┌─ DATA LISTING

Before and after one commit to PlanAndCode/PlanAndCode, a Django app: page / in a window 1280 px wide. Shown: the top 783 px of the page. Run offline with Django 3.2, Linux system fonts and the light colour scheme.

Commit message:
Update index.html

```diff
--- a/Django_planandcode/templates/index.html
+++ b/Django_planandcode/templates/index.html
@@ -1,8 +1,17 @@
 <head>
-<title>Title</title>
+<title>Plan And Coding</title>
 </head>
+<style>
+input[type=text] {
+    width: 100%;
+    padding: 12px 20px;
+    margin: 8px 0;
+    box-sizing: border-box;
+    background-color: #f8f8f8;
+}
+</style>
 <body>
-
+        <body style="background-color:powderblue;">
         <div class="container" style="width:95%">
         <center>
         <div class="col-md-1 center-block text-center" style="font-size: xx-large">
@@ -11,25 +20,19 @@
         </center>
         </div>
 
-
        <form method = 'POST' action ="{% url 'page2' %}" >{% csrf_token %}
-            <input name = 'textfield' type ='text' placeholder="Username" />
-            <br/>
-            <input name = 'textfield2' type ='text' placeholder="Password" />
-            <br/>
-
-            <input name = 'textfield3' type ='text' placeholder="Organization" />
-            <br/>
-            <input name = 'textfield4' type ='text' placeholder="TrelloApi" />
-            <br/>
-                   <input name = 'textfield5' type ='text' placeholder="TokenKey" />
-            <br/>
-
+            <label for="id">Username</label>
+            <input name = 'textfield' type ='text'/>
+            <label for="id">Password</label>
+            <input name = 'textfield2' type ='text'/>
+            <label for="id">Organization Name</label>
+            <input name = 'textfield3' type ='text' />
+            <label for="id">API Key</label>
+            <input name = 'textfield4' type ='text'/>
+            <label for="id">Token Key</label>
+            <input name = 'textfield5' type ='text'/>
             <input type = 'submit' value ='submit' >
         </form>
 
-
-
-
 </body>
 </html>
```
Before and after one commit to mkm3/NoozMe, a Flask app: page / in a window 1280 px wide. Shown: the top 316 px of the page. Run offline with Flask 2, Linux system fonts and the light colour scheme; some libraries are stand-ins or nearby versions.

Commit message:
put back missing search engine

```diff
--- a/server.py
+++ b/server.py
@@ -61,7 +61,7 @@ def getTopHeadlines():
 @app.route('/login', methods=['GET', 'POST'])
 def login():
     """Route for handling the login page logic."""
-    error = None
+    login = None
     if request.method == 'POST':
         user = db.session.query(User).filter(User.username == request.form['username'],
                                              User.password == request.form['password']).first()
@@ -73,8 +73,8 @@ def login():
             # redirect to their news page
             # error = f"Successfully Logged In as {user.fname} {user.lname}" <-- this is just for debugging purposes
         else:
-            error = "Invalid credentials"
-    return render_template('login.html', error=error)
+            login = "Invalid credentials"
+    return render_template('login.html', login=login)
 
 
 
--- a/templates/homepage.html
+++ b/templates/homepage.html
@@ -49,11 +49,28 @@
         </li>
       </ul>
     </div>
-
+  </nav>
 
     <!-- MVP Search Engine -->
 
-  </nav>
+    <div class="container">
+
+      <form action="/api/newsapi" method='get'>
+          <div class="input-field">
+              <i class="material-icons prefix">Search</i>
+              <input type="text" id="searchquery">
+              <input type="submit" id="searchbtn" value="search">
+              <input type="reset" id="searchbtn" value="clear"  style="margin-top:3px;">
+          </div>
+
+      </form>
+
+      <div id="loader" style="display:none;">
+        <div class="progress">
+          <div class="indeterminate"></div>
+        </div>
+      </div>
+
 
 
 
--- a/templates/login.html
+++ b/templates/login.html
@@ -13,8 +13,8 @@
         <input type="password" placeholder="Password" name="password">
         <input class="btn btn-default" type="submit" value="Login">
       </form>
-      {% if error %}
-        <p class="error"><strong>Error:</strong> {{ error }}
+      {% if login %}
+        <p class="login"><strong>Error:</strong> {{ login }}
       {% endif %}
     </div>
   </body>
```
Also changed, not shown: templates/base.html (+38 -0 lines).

└─
┌─ DATA LISTING

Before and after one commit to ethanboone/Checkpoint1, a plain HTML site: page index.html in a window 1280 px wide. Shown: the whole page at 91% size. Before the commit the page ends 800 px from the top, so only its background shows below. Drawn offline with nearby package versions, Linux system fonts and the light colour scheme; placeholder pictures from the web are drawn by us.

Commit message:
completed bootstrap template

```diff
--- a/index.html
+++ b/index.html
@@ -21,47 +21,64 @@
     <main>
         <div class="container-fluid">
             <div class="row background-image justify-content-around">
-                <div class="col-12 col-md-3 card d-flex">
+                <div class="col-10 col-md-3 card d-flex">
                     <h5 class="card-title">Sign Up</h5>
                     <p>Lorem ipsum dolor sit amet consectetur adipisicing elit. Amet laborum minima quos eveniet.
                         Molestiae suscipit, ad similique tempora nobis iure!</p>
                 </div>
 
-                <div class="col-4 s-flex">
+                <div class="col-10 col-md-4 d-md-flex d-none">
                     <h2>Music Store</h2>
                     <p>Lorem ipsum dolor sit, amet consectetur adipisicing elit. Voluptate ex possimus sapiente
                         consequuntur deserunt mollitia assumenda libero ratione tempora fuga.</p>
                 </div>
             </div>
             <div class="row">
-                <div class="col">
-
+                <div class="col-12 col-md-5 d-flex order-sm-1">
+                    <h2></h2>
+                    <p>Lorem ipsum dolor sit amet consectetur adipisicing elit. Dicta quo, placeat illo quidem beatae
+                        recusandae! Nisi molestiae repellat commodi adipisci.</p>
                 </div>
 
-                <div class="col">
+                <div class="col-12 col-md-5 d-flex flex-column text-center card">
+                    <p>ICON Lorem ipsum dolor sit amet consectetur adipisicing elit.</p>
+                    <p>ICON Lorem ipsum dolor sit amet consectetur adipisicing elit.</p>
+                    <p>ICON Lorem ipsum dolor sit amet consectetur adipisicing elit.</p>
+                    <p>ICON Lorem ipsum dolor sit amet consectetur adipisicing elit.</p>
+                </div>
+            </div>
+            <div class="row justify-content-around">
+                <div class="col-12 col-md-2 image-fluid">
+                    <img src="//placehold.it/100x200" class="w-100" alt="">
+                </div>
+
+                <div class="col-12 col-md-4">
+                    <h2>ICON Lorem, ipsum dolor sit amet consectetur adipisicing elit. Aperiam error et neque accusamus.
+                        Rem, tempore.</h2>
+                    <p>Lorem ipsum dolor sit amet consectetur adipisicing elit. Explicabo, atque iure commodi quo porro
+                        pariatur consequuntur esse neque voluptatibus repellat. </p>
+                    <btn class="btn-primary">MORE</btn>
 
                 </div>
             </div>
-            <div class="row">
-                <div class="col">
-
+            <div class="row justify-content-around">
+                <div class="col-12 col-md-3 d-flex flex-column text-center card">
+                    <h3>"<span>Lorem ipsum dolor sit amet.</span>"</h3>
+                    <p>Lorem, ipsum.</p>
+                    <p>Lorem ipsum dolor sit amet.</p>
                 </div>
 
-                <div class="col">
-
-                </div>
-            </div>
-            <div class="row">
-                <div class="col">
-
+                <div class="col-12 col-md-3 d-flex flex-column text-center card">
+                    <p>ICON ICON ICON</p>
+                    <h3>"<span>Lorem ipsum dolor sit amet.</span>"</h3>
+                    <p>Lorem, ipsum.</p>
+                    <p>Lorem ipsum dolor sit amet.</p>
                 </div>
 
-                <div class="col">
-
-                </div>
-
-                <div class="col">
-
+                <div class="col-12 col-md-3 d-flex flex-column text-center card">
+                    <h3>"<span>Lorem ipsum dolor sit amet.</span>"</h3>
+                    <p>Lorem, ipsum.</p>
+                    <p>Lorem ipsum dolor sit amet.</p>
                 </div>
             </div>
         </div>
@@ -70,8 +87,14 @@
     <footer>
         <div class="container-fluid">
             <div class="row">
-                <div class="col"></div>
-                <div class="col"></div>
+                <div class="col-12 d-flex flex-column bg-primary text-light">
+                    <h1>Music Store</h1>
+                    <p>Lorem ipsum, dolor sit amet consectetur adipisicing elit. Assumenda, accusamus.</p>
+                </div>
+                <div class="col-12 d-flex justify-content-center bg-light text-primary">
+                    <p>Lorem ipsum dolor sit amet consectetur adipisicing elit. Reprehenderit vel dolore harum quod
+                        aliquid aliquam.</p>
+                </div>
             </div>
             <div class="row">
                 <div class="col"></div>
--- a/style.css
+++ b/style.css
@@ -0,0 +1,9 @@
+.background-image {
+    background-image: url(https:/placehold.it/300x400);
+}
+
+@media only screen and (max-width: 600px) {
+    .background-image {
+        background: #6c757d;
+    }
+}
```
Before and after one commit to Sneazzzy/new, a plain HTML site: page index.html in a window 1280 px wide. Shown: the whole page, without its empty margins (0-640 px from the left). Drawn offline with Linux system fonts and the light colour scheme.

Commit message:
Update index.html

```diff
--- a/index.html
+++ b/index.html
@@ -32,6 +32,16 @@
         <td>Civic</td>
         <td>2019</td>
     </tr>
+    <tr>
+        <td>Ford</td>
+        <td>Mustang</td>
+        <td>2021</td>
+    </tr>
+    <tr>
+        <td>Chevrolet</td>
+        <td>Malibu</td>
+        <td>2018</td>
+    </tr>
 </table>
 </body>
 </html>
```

└─
┌─ DATA LISTING

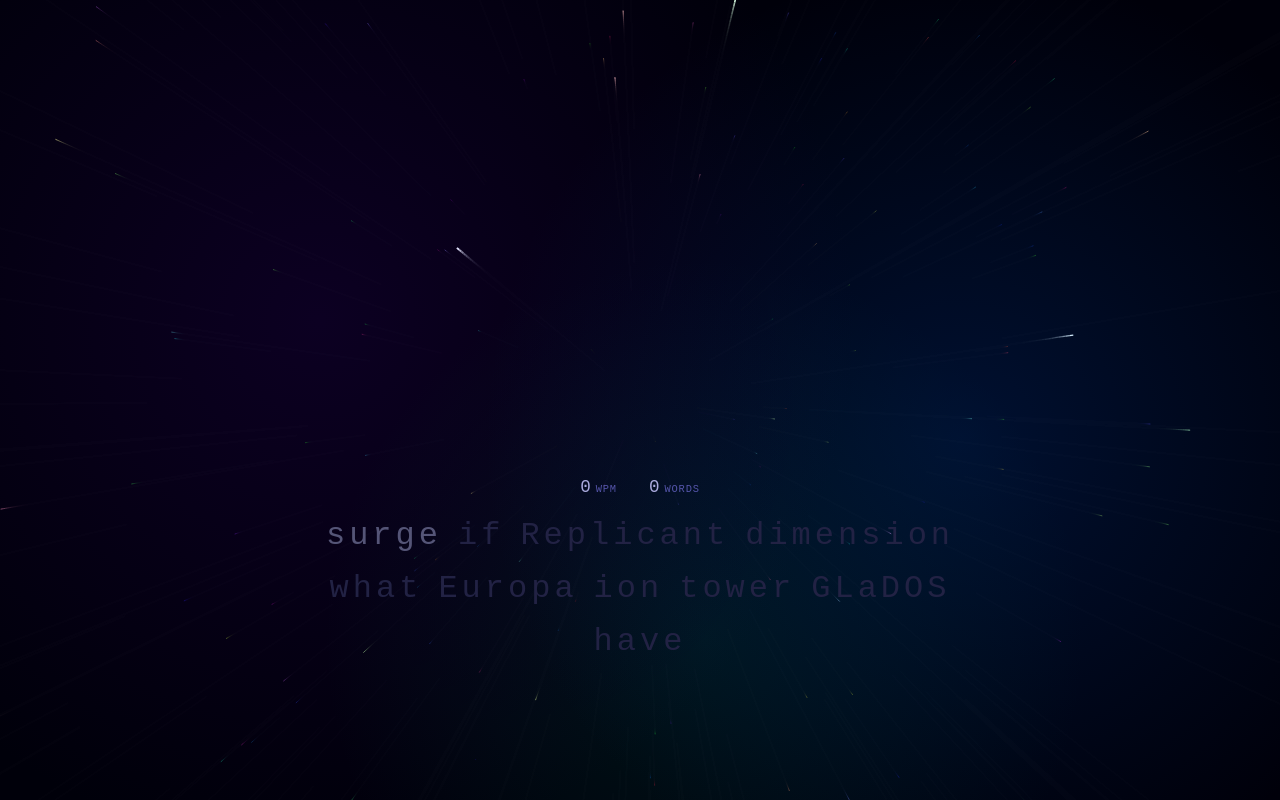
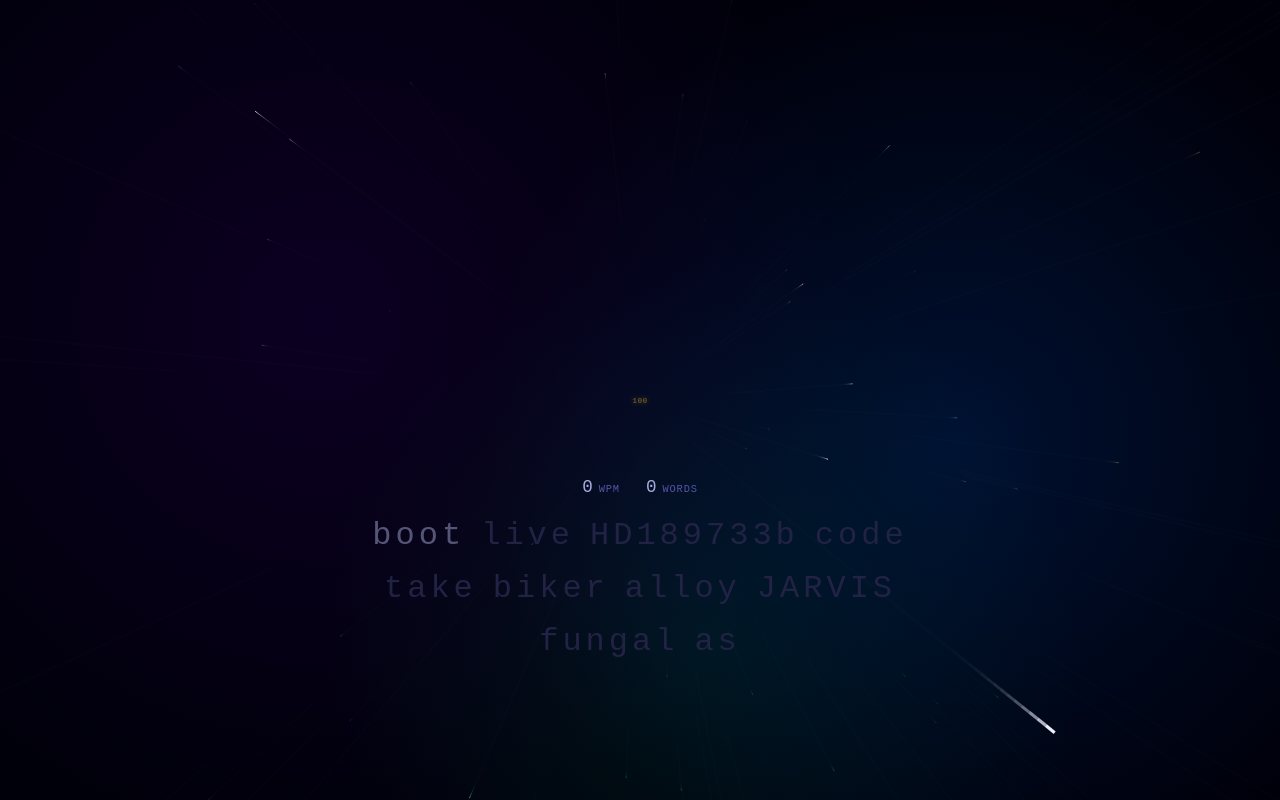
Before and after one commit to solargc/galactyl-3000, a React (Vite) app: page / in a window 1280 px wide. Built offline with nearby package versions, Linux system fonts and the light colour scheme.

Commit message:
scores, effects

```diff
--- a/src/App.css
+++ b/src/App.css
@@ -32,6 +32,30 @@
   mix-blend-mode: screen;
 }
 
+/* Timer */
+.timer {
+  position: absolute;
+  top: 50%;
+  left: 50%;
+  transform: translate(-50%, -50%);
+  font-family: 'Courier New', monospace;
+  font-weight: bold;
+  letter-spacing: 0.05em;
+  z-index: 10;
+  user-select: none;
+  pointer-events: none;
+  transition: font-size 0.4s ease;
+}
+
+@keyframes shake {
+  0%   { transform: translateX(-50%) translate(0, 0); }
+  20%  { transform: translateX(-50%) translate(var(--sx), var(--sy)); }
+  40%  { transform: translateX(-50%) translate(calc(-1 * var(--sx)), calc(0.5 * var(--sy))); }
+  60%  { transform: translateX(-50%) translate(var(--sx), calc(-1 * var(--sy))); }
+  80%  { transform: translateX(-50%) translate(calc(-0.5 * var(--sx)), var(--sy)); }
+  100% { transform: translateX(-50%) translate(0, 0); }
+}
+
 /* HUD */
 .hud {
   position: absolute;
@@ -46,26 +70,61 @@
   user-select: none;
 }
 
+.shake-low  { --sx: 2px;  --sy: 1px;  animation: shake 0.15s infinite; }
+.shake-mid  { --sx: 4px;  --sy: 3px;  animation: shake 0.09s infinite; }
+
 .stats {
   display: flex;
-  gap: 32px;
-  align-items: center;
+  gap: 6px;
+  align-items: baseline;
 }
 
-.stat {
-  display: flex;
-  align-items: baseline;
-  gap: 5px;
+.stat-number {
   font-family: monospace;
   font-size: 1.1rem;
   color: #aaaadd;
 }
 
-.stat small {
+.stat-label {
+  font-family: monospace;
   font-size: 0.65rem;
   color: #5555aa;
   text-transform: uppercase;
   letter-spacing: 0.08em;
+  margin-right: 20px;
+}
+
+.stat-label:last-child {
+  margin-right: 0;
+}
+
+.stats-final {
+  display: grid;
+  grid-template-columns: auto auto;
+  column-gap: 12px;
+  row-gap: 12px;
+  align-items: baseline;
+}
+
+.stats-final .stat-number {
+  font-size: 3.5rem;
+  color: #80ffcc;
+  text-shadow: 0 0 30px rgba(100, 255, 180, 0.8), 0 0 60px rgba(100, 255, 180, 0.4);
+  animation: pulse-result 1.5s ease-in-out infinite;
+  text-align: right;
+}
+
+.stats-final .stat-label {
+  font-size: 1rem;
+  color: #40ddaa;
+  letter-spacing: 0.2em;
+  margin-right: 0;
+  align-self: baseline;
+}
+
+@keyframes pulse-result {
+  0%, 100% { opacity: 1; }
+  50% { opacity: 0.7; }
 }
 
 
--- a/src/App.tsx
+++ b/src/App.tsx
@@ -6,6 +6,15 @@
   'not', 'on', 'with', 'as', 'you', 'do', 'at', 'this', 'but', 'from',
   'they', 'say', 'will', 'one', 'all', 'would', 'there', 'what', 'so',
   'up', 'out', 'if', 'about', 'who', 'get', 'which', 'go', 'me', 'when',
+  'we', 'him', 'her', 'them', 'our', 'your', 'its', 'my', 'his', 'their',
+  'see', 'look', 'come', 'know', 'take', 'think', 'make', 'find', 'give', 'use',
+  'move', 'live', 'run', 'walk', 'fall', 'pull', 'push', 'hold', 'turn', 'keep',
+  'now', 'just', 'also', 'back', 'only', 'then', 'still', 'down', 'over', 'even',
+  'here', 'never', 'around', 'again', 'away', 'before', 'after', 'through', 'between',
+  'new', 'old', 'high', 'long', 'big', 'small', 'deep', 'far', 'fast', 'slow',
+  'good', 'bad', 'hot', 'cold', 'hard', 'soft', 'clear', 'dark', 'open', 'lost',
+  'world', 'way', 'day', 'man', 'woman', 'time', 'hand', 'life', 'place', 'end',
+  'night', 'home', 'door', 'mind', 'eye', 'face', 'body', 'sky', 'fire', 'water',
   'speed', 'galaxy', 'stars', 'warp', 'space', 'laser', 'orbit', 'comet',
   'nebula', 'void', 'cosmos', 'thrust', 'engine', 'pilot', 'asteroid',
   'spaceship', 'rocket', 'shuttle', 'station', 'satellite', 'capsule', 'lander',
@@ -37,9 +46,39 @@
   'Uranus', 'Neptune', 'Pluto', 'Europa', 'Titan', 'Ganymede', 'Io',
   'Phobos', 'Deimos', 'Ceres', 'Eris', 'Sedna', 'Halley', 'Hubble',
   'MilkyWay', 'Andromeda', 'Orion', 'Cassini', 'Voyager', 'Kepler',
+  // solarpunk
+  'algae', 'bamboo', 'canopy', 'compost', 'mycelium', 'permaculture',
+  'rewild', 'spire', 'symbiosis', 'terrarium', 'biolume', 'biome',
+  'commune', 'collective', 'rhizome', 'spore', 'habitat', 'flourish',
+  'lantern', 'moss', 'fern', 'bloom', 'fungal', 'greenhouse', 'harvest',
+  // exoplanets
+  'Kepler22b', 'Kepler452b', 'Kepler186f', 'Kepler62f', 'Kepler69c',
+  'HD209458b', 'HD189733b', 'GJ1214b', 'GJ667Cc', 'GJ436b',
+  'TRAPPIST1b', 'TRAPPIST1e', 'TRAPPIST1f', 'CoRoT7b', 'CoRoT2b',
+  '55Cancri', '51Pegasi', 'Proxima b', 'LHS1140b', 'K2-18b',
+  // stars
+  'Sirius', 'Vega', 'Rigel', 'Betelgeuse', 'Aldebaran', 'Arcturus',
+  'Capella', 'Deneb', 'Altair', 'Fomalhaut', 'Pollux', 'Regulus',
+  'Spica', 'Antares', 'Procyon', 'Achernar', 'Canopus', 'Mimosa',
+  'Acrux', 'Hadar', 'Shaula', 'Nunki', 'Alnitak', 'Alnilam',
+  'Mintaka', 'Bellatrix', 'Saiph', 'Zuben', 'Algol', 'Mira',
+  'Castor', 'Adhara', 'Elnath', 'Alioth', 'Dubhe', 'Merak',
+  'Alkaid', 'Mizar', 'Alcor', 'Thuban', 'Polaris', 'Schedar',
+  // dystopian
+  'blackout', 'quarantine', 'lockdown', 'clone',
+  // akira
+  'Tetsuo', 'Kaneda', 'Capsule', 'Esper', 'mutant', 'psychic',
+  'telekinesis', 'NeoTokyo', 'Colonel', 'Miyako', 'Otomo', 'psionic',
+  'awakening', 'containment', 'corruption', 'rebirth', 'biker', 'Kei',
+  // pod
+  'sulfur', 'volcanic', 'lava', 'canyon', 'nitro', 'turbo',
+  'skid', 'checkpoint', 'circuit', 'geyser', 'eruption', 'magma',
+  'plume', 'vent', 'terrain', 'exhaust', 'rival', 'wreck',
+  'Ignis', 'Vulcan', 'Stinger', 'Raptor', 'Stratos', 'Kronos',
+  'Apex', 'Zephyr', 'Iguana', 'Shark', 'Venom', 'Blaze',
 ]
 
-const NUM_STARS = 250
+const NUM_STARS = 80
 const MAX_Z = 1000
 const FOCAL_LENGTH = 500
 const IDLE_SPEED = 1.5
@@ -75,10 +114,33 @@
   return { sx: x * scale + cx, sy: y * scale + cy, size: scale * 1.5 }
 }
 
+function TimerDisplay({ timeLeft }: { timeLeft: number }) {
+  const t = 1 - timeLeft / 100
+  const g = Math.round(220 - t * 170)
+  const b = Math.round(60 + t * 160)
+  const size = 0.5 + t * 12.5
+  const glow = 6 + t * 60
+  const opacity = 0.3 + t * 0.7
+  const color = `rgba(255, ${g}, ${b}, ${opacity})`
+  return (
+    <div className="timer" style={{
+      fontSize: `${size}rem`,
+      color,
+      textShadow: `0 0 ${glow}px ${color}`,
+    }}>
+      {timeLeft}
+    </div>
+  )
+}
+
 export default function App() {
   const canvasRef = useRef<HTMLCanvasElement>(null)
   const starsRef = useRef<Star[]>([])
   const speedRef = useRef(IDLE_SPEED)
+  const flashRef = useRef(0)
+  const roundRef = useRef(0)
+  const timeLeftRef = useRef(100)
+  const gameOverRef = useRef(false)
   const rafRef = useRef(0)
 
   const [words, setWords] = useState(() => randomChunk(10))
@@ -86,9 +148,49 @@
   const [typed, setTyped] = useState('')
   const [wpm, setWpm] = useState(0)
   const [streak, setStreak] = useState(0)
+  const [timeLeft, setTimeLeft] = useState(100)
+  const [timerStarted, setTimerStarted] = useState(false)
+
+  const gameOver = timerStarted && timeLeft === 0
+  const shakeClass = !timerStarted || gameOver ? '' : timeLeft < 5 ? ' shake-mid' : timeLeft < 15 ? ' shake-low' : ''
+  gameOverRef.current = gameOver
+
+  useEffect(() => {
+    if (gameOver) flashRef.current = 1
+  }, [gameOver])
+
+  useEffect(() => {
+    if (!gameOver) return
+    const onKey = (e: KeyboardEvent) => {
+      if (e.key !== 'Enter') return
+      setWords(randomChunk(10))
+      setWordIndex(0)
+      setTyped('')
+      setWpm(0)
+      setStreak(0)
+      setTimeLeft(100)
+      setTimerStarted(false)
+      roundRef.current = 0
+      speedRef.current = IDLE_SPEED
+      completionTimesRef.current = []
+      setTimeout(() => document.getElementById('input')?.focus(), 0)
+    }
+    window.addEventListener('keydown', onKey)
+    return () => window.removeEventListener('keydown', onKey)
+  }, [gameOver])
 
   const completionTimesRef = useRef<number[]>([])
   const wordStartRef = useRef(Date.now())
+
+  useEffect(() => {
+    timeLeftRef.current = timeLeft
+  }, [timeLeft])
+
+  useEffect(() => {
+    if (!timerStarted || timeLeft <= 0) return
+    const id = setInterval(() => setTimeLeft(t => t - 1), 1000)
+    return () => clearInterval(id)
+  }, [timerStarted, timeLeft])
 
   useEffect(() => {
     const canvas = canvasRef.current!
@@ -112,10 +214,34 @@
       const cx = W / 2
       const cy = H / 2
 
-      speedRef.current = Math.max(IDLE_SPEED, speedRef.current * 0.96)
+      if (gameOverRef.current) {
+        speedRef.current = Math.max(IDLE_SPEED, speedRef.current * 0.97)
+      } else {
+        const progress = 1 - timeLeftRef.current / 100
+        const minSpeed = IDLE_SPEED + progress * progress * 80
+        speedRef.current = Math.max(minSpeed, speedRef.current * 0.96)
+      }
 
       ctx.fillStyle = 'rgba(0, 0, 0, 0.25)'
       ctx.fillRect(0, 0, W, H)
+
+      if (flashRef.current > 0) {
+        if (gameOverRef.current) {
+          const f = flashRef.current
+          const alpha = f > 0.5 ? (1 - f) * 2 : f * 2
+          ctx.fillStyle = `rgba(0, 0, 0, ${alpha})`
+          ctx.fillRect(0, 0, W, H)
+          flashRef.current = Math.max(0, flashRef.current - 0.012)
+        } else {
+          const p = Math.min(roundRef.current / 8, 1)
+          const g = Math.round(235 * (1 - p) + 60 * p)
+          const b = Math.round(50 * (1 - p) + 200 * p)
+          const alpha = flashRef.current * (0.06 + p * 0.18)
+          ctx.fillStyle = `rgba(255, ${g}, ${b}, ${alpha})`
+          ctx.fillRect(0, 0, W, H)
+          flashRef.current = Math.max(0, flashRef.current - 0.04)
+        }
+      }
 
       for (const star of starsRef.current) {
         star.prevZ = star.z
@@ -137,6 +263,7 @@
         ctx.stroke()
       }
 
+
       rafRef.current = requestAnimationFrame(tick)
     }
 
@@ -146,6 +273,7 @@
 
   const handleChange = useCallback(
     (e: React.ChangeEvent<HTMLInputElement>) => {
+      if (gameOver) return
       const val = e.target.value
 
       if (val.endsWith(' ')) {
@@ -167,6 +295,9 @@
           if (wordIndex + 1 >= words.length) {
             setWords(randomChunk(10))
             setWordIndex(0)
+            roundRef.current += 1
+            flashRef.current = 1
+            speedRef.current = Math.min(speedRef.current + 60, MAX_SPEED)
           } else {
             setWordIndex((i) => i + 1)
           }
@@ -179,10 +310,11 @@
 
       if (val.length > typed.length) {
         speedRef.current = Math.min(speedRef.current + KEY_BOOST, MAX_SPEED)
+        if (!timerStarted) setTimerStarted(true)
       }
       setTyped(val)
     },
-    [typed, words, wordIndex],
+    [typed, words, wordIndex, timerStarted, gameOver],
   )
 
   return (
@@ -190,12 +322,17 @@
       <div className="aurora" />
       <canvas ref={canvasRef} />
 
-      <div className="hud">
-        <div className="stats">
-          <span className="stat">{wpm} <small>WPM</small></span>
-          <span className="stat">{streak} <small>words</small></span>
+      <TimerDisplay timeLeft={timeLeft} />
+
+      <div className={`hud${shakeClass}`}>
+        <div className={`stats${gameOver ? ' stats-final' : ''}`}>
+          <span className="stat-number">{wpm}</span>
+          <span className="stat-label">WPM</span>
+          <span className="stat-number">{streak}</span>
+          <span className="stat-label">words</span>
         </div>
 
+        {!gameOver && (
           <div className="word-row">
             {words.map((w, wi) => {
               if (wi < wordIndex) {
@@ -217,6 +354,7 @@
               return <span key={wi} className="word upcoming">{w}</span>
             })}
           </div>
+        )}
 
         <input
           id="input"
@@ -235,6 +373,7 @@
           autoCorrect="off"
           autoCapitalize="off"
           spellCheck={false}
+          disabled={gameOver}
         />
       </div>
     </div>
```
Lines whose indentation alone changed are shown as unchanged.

└─

In the entries above, find each line with the string "useRef" and copy it.

   const canvasRef = useRef<HTMLCanvasElement>(null)
   const starsRef = useRef<Star[]>([])
   const speedRef = useRef(IDLE_SPEED)
+  const flashRef = useRef(0)
+  const roundRef = useRef(0)
+  const timeLeftRef = useRef(100)
+  const gameOverRef = useRef(false)
   const rafRef = useRef(0)
   const completionTimesRef = useRef<number[]>([])
   const wordStartRef = useRef(Date.now())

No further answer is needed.